§ **Your instructions**
Return the data below exactly as given, except for the images.

§ **Data for review**
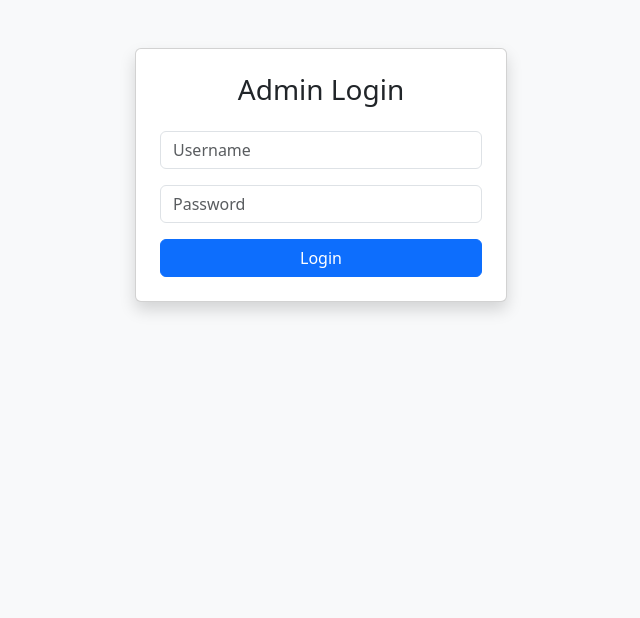
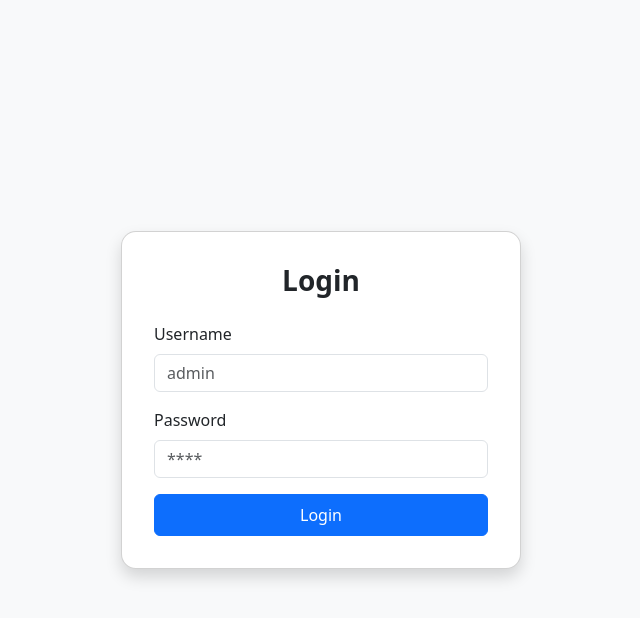
Before and after one commit to boaliahs/Nine2026, a plain HTML site: page login.html in a window 1280 px wide. Shown: the whole page, without its empty margins (319-959 px from the left). Drawn offline with nearby package versions, Linux system fonts and the light colour scheme.

Commit message:
Update login.html

```diff
--- a/login.html
+++ b/login.html
@@ -1,20 +1,30 @@
 <!DOCTYPE html>
-<html>
+<html lang="en">
 <head>
-  <title>Login</title>
-  <link href="https://cdn.jsdelivr.net/npm/bootstrap@5.3.2/dist/css/bootstrap.min.css" rel="stylesheet">
+    <meta charset="UTF-8">
+    <meta name="viewport" content="width=device-width, initial-scale=1.0">
+    <title>Login - Student Dashboard</title>
+    <link href="https://cdn.jsdelivr.net/npm/bootstrap@5.3.2/dist/css/bootstrap.min.css" rel="stylesheet">
+    <style>
+        body { background: #f8f9fa; height: 100vh; display: flex; align-items: center; justify-content: center; }
+        .login-card { width: 100%; max-width: 400px; padding: 2rem; border-radius: 15px; }
+    </style>
 </head>
-<body class="bg-light">
+<body>
 
-<div class="container mt-5">
-  <div class="card p-4 col-md-4 mx-auto shadow">
-    <h3 class="text-center">Admin Login</h3>
-
-    <input type="text" id="username" class="form-control mt-3" placeholder="Username">
-    <input type="password" id="password" class="form-control mt-3" placeholder="Password">
-
-    <button class="btn btn-primary w-100 mt-3" onclick="login()">Login</button>
-  </div>
+<div class="card shadow login-card">
+    <h3 class="text-center mb-4 fw-bold">Login</h3>
+    <form id="loginForm">
+        <div class="mb-3">
+            <label class="form-label">Username</label>
+            <input type="text" id="username" class="form-control" placeholder="admin" required>
+        </div>
+        <div class="mb-3">
+            <label class="form-label">Password</label>
+            <input type="password" id="password" class="form-control" placeholder="****" required>
+        </div>
+        <button type="submit" id="loginBtn" class="btn btn-primary w-100 py-2">Login</button>
+    </form>
 </div>
 
 <script src="app.js"></script>
```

§ **Finished exercise**
Before and after one commit to boaliahs/Nine2026, a plain HTML site: page login.html in a window 1280 px wide. Shown: the whole page, without its empty margins (319-959 px from the left). Drawn offline with nearby package versions, Linux system fonts and the light colour scheme.

Commit message:
Update login.html

```diff
--- a/login.html
+++ b/login.html
@@ -1,20 +1,30 @@
 <!DOCTYPE html>
-<html>
+<html lang="en">
 <head>
-  <title>Login</title>
-  <link href="https://cdn.jsdelivr.net/npm/bootstrap@5.3.2/dist/css/bootstrap.min.css" rel="stylesheet">
+    <meta charset="UTF-8">
+    <meta name="viewport" content="width=device-width, initial-scale=1.0">
+    <title>Login - Student Dashboard</title>
+    <link href="https://cdn.jsdelivr.net/npm/bootstrap@5.3.2/dist/css/bootstrap.min.css" rel="stylesheet">
+    <style>
+        body { background: #f8f9fa; height: 100vh; display: flex; align-items: center; justify-content: center; }
+        .login-card { width: 100%; max-width: 400px; padding: 2rem; border-radius: 15px; }
+    </style>
 </head>
-<body class="bg-light">
+<body>
 
-<div class="container mt-5">
-  <div class="card p-4 col-md-4 mx-auto shadow">
-    <h3 class="text-center">Admin Login</h3>
-
-    <input type="text" id="username" class="form-control mt-3" placeholder="Username">
-    <input type="password" id="password" class="form-control mt-3" placeholder="Password">
-
-    <button class="btn btn-primary w-100 mt-3" onclick="login()">Login</button>
-  </div>
+<div class="card shadow login-card">
+    <h3 class="text-center mb-4 fw-bold">Login</h3>
+    <form id="loginForm">
+        <div class="mb-3">
+            <label class="form-label">Username</label>
+            <input type="text" id="username" class="form-control" placeholder="admin" required>
+        </div>
+        <div class="mb-3">
+            <label class="form-label">Password</label>
+            <input type="password" id="password" class="form-control" placeholder="****" required>
+        </div>
+        <button type="submit" id="loginBtn" class="btn btn-primary w-100 py-2">Login</button>
+    </form>
 </div>
 
 <script src="app.js"></script>
```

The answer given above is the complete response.